Notices

Ongoing Eight-Year Review and Consolidation of the Marilla #5, Wales #12, and Elma #13 Agricultural Districts into the Consolidated Central District.

Agricultural Districts

Overview 

Since 1971, the Agricultural Districts Law, Article 25AA of the Agriculture and Markets Law (AML), has reflected the cornerstone of State and county level efforts to preserve, protect and encourage the development and improvement of agricultural land. 

The purpose of agricultural districting is to encourage and promote the continued use of farmland for agricultural production. The Program is designed to forestall the conversion of farmland to non-agricultural uses.  

Please note that Agricultural Assessments are done by the city, town, or village wherein the parcel is located, and is entirely independent from Agricultural Districts. Parcels in agricultural districts remain under the jurisdiction of its city, town, or village, and is obligated to follow the municipality's Codes and regulations.

For more information, visit the NYS Department of Agriculture and Markets website

Benefits of Agricultural Districts

Agricultural districts provide certain protections to the farming community. These protections are designed with the intention of keeping agricultural lands in agriculture. The benefits are summarized below.

  • Limits to Local Regulation – Local governments cannot enact any rules or regulations in agricultural districts that are overly burdensome to agriculture, making it difficult or impossible to continue with agricultural production.
  • Limits to Publicly Funded Construction and Eminent Domain Projects – If a governmental agency would like to perform certain construction activities or would like to acquire agricultural lands in an agricultural district, they must first go through a formal review process to determine the impacts on agriculture.

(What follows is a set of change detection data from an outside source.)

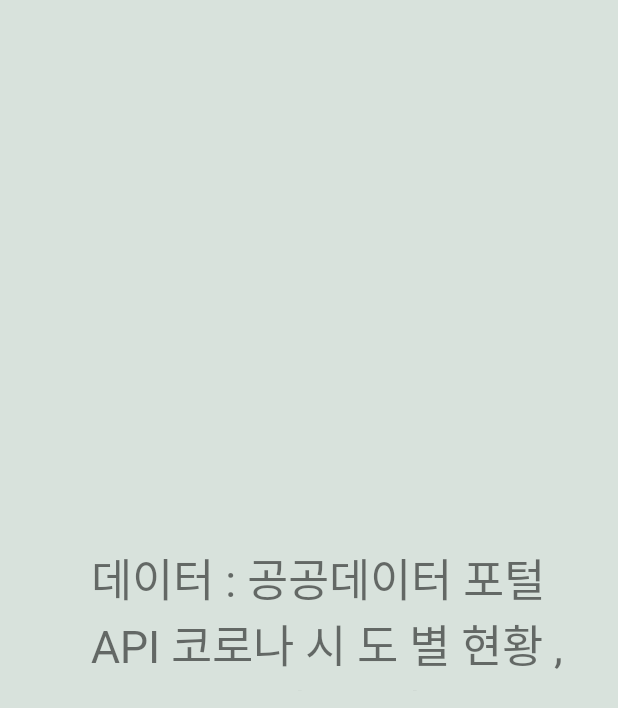
After one commit to lh99j/OCC_COVID19, an Android app: the fragment DatainfoFragment shown on its own in the app's theme, on a phone screen of 412 x 824 dp. The commit adds this screen. Shown: the top 708 px of the screen. Run offline under Robolectric (Android 15) with nearby library versions, the phone set to English and light mode, and no system bars.

Commit message:
화면 추가

```diff
--- /dev/null
+++ b/OCC_COVID19/app/src/main/java/com/example/myapplication/DatainfoFragment.kt
@@ -0,0 +1,59 @@
+package com.example.myapplication
+
+import android.os.Bundle
+import androidx.fragment.app.Fragment
+import android.view.LayoutInflater
+import android.view.View
+import android.view.ViewGroup
+
+// TODO: Rename parameter arguments, choose names that match
+// the fragment initialization parameters, e.g. ARG_ITEM_NUMBER
+private const val ARG_PARAM1 = "param1"
+private const val ARG_PARAM2 = "param2"
+
+/**
+ * A simple [Fragment] subclass.
+ * Use the [DatainfoFragment.newInstance] factory method to
+ * create an instance of this fragment.
+ */
+class DatainfoFragment : Fragment() {
+    // TODO: Rename and change types of parameters
+    private var param1: String? = null
+    private var param2: String? = null
+
+    override fun onCreate(savedInstanceState: Bundle?) {
+        super.onCreate(savedInstanceState)
+        arguments?.let {
+            param1 = it.getString(ARG_PARAM1)
+            param2 = it.getString(ARG_PARAM2)
+        }
+    }
+
+    override fun onCreateView(
+        inflater: LayoutInflater, container: ViewGroup?,
+        savedInstanceState: Bundle?
+    ): View? {
+        // Inflate the layout for this fragment
+        return inflater.inflate(R.layout.fragment_datainfo, container, false)
+    }
+
+    companion object {
+        /**
+         * Use this factory method to create a new instance of
+         * this fragment using the provided parameters.
+         *
+         * @param param1 Parameter 1.
+         * @param param2 Parameter 2.
+         * @return A new instance of fragment DatainfoFragment.
+         */
+        // TODO: Rename and change types and number of parameters
+        @JvmStatic
+        fun newInstance(param1: String, param2: String) =
+            DatainfoFragment().apply {
+                arguments = Bundle().apply {
+                    putString(ARG_PARAM1, param1)
+                    putString(ARG_PARAM2, param2)
+                }
+            }
+    }
+}
--- /dev/null
+++ b/OCC_COVID19/app/src/main/res/layout/fragment_datainfo.xml
@@ -0,0 +1,24 @@
+<?xml version="1.0" encoding="utf-8"?>
+<androidx.constraintlayout.widget.ConstraintLayout xmlns:android="http://schemas.android.com/apk/res/android"
+    xmlns:app="http://schemas.android.com/apk/res-auto"
+    xmlns:tools="http://schemas.android.com/tools"
+    android:layout_width="match_parent"
+    android:layout_height="match_parent"
+    android:background="#d8e2dc"
+    tools:context=".DatainfoFragment">
+
+
+    <TextView
+        android:id="@+id/alarmst"
+        android:layout_width="324dp"
+        android:layout_height="97dp"
+        android:fontFamily="@font/bmjua"
+        android:text="데이터 : 공공데이터 포털 API 코로나 시 도 별 현황 , 코로나 연령별 현황 데이터"
+        android:textSize="30sp"
+        app:layout_constraintBottom_toBottomOf="parent"
+        app:layout_constraintEnd_toEndOf="parent"
+        app:layout_constraintHorizontal_bias="0.689"
+        app:layout_constraintStart_toStartOf="parent"
+        app:layout_constraintTop_toTopOf="parent" />
+
+</androidx.constraintlayout.widget.ConstraintLayout>
```
Also changed, not shown: OCC_COVID19/app/src/main/java/com/example/myapplication/AppinfoFragment.kt (added, +59 -0 lines), OCC_COVID19/app/src/main/java/com/example/myapplication/GongjiFragment.kt (added, +59 -0 lines), OCC_COVID19/app/src/main/res/layout/fragment_appinfo.xml (added, +25 -0 lines), OCC_COVID19/app/src/main/res/layout/fragment_appsetting.xml (+124 -6 lines), OCC_COVID19/app/src/main/res/layout/fragment_gongji.xml (added, +26 -0 lines).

A process is in place if unreasonable adverse impacts to agriculture would occur.
  • Discouragement of Private Nuisance Lawsuits – Property owners are notified at the time of sale that their property is within an agricultural district. Additionally, the State will determine what is considered a “sound agricultural practice.” Sound agricultural practices cannot be considered a nuisance on lands within an agricultural district or on lands receiving an agricultural assessment. 
Is your parcel in an Agricultural District?

To check if your parcel is already in an agricultural district, you may search the Agricultural and Farmland Protection Inventory.

To check if your parcel is already in an agricultural district, and you applied within the last 2 years, contact agriculture@erie.gov

Changed
04/01/2021 - 11:37 am